The Book of Sport was issued initially by James I. It identified the need to go to church in the morning and enjoy yourself in the afternoon. Charles I reissued it in 1633. The Norton Anthology of English Literature states that Charles probably republished the text in response to William Prynne’s Histrio-Mastix.
Histrio-Mastix was subtitled the Player’s Scourge or Actor’s Tragedy. It had taken Prynne the better part of ten years to write the book which was essentially an attack on the theatre, Christmas and dancing. Prynne was not complimentary about women actors – in particular French ones and unfortunately this was taken as an insult on Henrietta Maria rather than french actresses. Prynne was hauled up in front of the Star Chamber on charges of seditious libel in 1634.
I’d like to say that the judges in the case were measured. Unfortunately Prynne found himself being pilloried – twice. He was imprisoned for life, fined £5,000, his book was burned by the hangman, chucked out of his university, had his ears cut off and was stopped from being a lawyer.
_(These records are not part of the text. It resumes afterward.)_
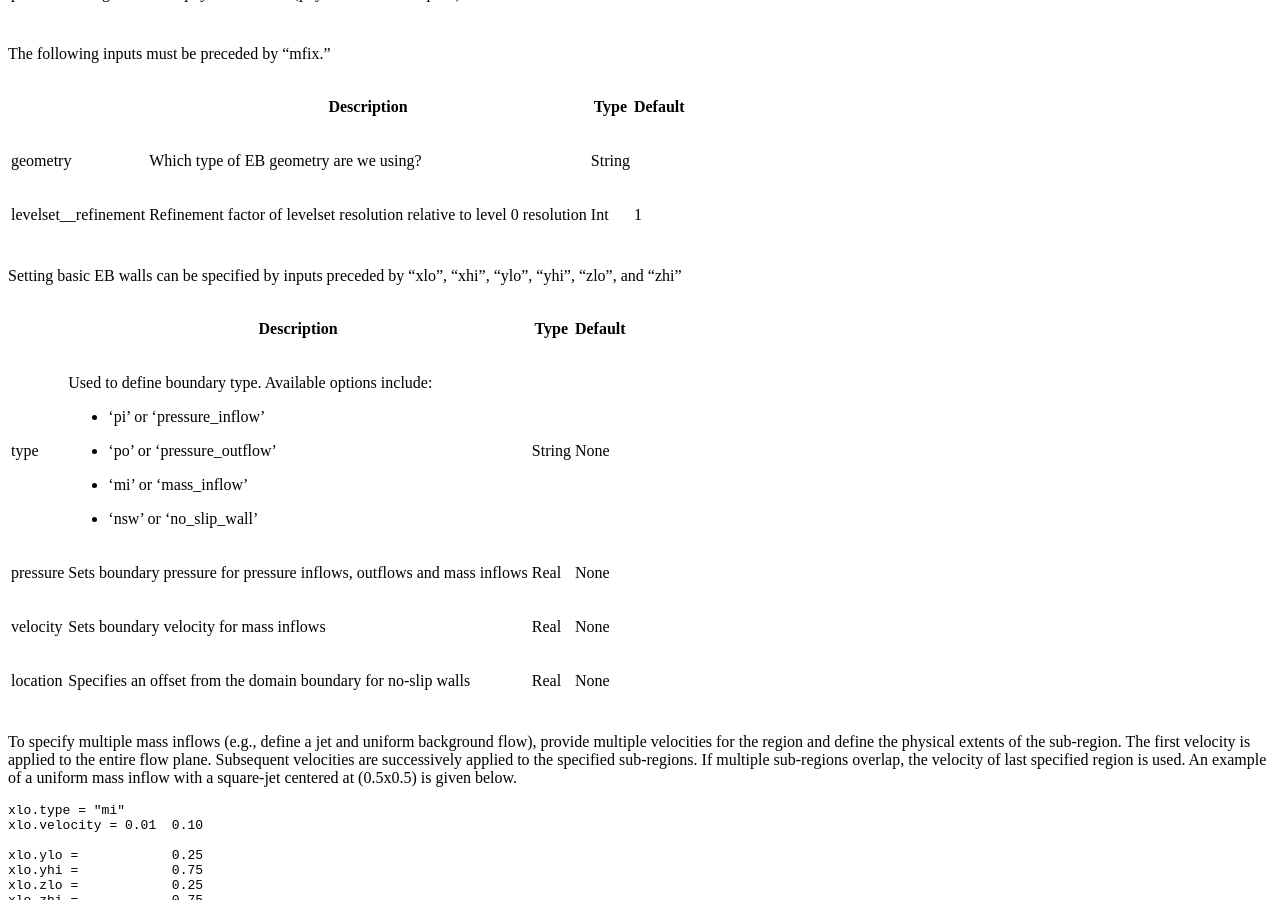
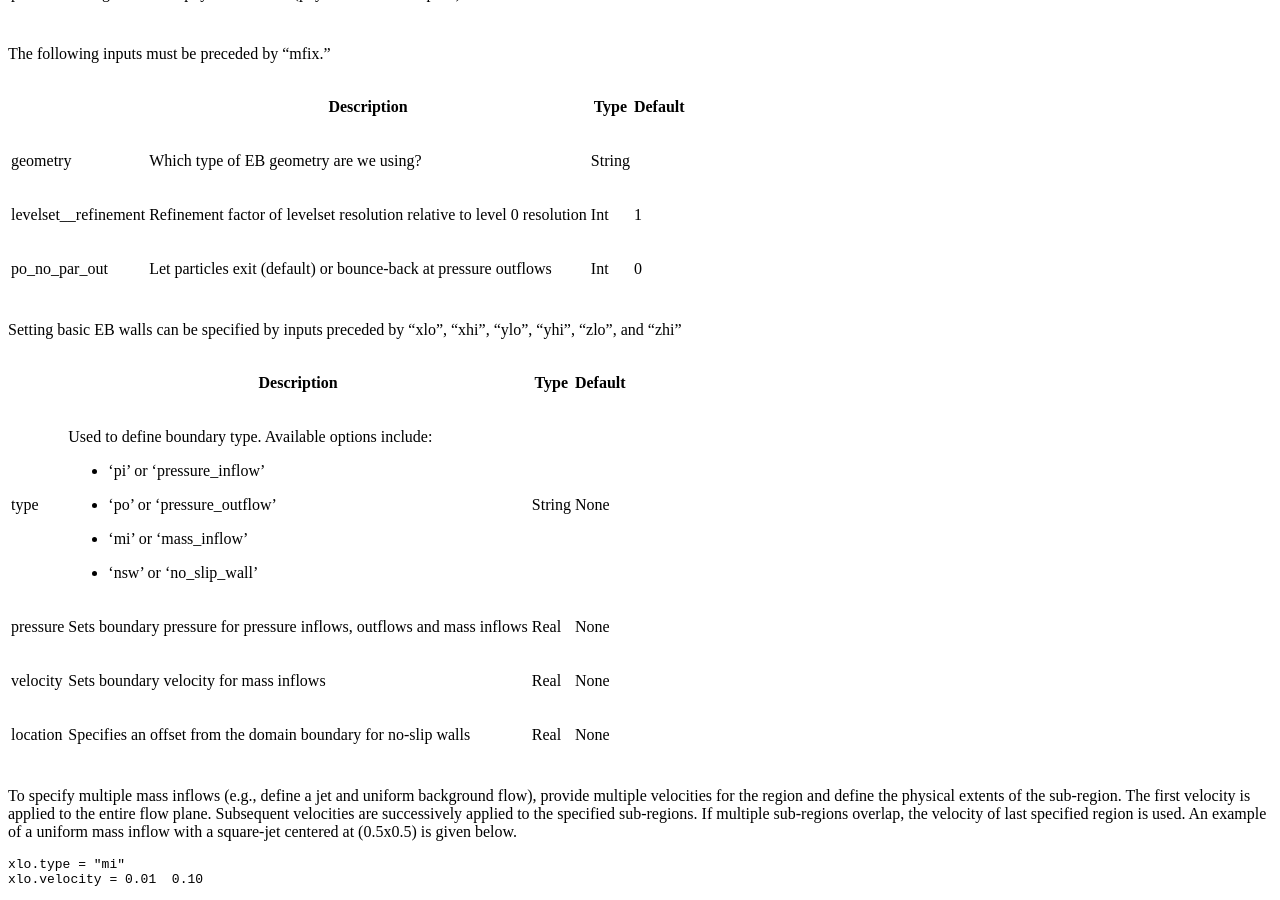
Before and after one commit to mwm126/MFIX-Exa, a Sphinx documentation site: the page built from docs/source/InputsProblemDefinition.rst, in a window 1280 px wide and 900 px high, scrolled down 1163 px. Built offline with Sphinx 7.4.7 and the Read the Docs theme 2.0.0, drawn with Linux system fonts in a browser that asks for light colours; pages that are not in the unit, such as notebooks, are missing from menus.

Commit message:
add new keyword po_no_par_out

```diff
--- a/docs/source/InputsProblemDefinition.rst
+++ b/docs/source/InputsProblemDefinition.rst
@@ -34,6 +34,8 @@ The following inputs must be preceded by "mfix."
 +----------------------+-------------------------------------------------------------------------+----------+-----------+
 | levelset__refinement | Refinement factor of levelset resolution relative to level 0 resolution |   Int    | 1         |
 +----------------------+-------------------------------------------------------------------------+----------+-----------+
+| po_no_par_out        | Let particles exit (default) or bounce-back at pressure outflows        |   Int    | 0         |
++----------------------+-------------------------------------------------------------------------+----------+-----------+
 
 Setting basic EB walls can be specified by inputs preceded by "xlo", "xhi", "ylo", "yhi", "zlo", and "zhi"
 
```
Unfortunately despite the heavy hint to stop writing Prynne continued and wrote a series of anonymous pamphlets which his friends arranged to have published for him. When it was discovered that he had been writing inflammatory things about the Church and Archbishop Laud the rest of his ears were cut off and his cheeks were branded with the letters SL and his nose was slit.
And where does the Book of Sport fit in? Charles was essentially saying that by conforming to the Church of England and going to church in the morning you were entitled to enjoy yourself in the afternoon in appropriate and proper pursuits. The Book goes on to suggest that if Puritans didn’t like English laws and the Church’s canons that they were free to clear off elsewhere.
The list of approved actives included:
“such as dancing, either men or women; archery for men, leaping, vaulting, or any other such harmless recreation, nor from having of May-games, Whitsun-ales, and Morris-dances; and the setting up of May-poles and other sports therewith used: so as the same be had in due and convenient time, without impediment or neglect of divine service: and that women shall have leave to carry rushes to the church for the decorating of it, according to their old custom; but withal we do here account still as prohibited all unlawful games to be used upon Sundays only, as bear and bull-baitings, interludes, and at all times in the meaner sort of people by law prohibited, bowling.”
I must admit to being slightly puzzled by the inclusion of bowling – never having considered it a hot-bed of sinfulness for the “meaner sort” but perhaps I missed something. The Puritans of whom Prynne was one, as you may have already deduced, declared the Book of Sports to be The Devil’s Book as all recreation, presumably including bowls, was sinful.
For Puritans, and Presbyterians come to that, strict observance of the Sabbath was politicised. Some non-conformists chose to leave the country, others chose to write pamphlets on the subject. Prynne’s first trial didn’t make many waves but his exile to the Channel Islands in 1637 caused a bit of a furore as did his return in 1640. The second trial when his writings against Laud had been punished had turned him into a Puritan martyr.
Helmer, J. Helmers. (2016) The Royalist Republic: Literature, Politics and Religion in the Anglo-Dutch Public Sphere, 1639-1660